Data for this exercise Block Start

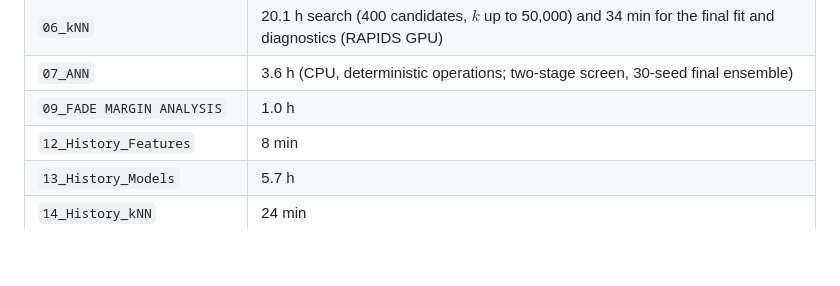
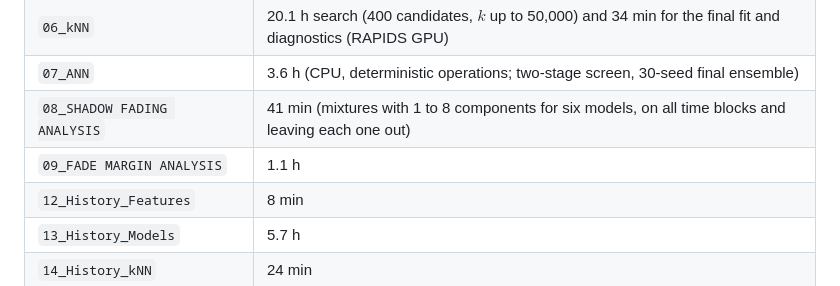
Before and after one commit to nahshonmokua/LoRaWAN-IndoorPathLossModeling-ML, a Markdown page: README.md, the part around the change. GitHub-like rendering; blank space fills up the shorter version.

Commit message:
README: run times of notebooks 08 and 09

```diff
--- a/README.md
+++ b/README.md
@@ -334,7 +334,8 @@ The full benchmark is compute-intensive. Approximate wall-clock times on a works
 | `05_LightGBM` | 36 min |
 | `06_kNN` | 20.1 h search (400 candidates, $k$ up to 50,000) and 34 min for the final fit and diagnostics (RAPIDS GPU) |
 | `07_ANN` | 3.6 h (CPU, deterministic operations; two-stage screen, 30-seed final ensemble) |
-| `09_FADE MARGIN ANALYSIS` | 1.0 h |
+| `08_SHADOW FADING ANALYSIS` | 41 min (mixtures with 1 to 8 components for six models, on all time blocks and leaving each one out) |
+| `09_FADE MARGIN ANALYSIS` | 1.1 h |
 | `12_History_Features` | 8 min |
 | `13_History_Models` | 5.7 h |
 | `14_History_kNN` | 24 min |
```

Data for this exercise Block End
Data for this exercise Block Start

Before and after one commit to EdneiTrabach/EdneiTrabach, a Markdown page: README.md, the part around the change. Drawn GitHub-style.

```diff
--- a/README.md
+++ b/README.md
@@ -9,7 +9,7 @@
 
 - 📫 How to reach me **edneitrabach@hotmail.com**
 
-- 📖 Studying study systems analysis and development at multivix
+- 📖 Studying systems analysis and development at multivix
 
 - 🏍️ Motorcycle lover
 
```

Data for this exercise Block End
Data for this exercise Block Start

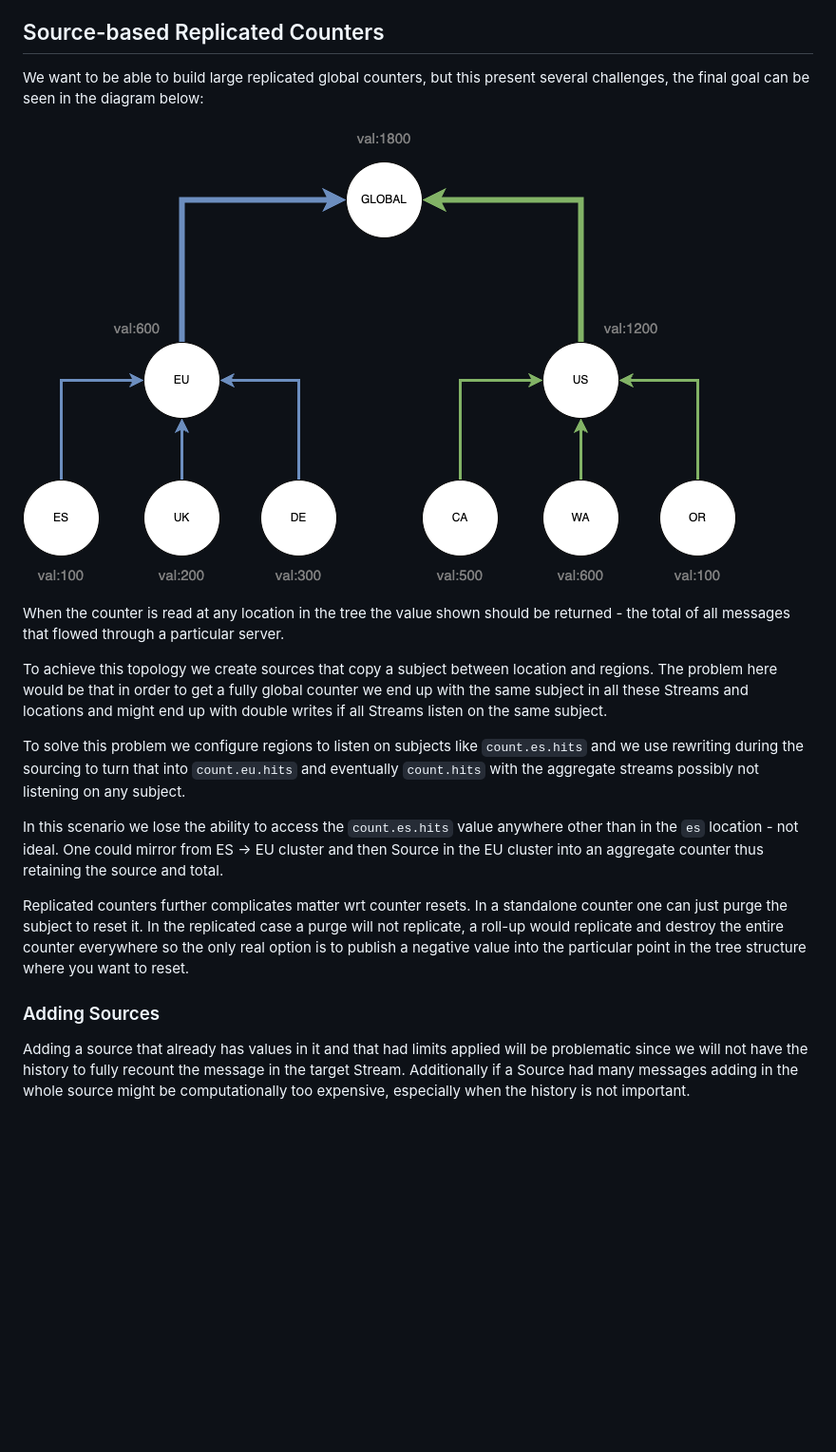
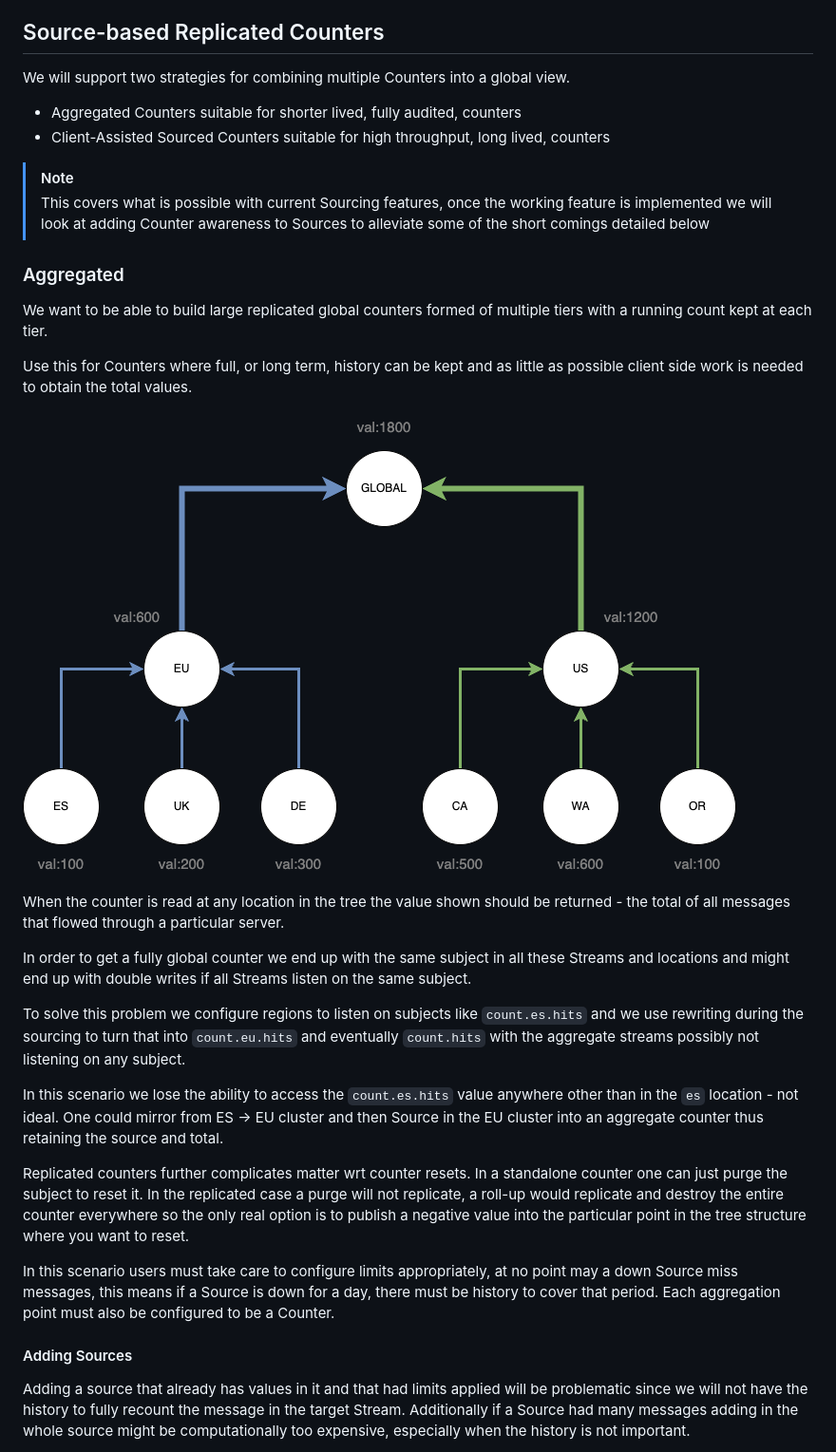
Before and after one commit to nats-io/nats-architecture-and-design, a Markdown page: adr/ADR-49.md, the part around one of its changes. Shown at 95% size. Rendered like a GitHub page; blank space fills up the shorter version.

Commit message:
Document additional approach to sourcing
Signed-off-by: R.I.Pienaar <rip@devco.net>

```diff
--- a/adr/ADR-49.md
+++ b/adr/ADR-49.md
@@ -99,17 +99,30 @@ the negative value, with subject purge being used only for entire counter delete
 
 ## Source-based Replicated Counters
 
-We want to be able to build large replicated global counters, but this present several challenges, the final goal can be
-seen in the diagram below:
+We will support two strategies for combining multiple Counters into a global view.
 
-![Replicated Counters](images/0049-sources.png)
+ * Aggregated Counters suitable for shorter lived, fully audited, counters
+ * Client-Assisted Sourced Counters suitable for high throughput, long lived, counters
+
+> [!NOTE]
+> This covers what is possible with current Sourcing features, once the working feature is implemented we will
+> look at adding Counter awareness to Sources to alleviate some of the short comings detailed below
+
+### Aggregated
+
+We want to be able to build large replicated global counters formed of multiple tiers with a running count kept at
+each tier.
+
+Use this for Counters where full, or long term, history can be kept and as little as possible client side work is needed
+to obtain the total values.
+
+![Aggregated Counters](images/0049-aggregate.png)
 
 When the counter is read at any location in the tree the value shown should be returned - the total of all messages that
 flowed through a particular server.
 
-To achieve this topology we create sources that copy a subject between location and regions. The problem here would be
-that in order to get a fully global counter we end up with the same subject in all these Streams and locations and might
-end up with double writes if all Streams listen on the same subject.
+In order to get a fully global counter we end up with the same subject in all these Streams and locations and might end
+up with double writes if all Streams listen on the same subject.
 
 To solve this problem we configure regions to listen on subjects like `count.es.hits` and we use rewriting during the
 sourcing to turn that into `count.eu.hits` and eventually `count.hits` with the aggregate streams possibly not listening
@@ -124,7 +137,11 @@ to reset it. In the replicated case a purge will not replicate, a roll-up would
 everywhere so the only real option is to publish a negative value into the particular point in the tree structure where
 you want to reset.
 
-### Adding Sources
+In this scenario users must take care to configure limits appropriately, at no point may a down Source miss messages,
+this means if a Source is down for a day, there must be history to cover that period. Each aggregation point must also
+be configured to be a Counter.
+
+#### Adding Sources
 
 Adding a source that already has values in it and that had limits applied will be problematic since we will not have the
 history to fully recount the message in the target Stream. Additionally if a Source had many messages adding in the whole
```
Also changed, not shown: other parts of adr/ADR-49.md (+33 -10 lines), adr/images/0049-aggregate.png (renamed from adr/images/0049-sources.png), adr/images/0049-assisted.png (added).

Data for this exercise Block End

Your objective — Go through the material above and report each line containing "must".

Task result —
+In this scenario users must take care to configure limits appropriately, at no point may a down Source miss messages,
+this means if a Source is down for a day, there must be history to cover that period. Each aggregation point must also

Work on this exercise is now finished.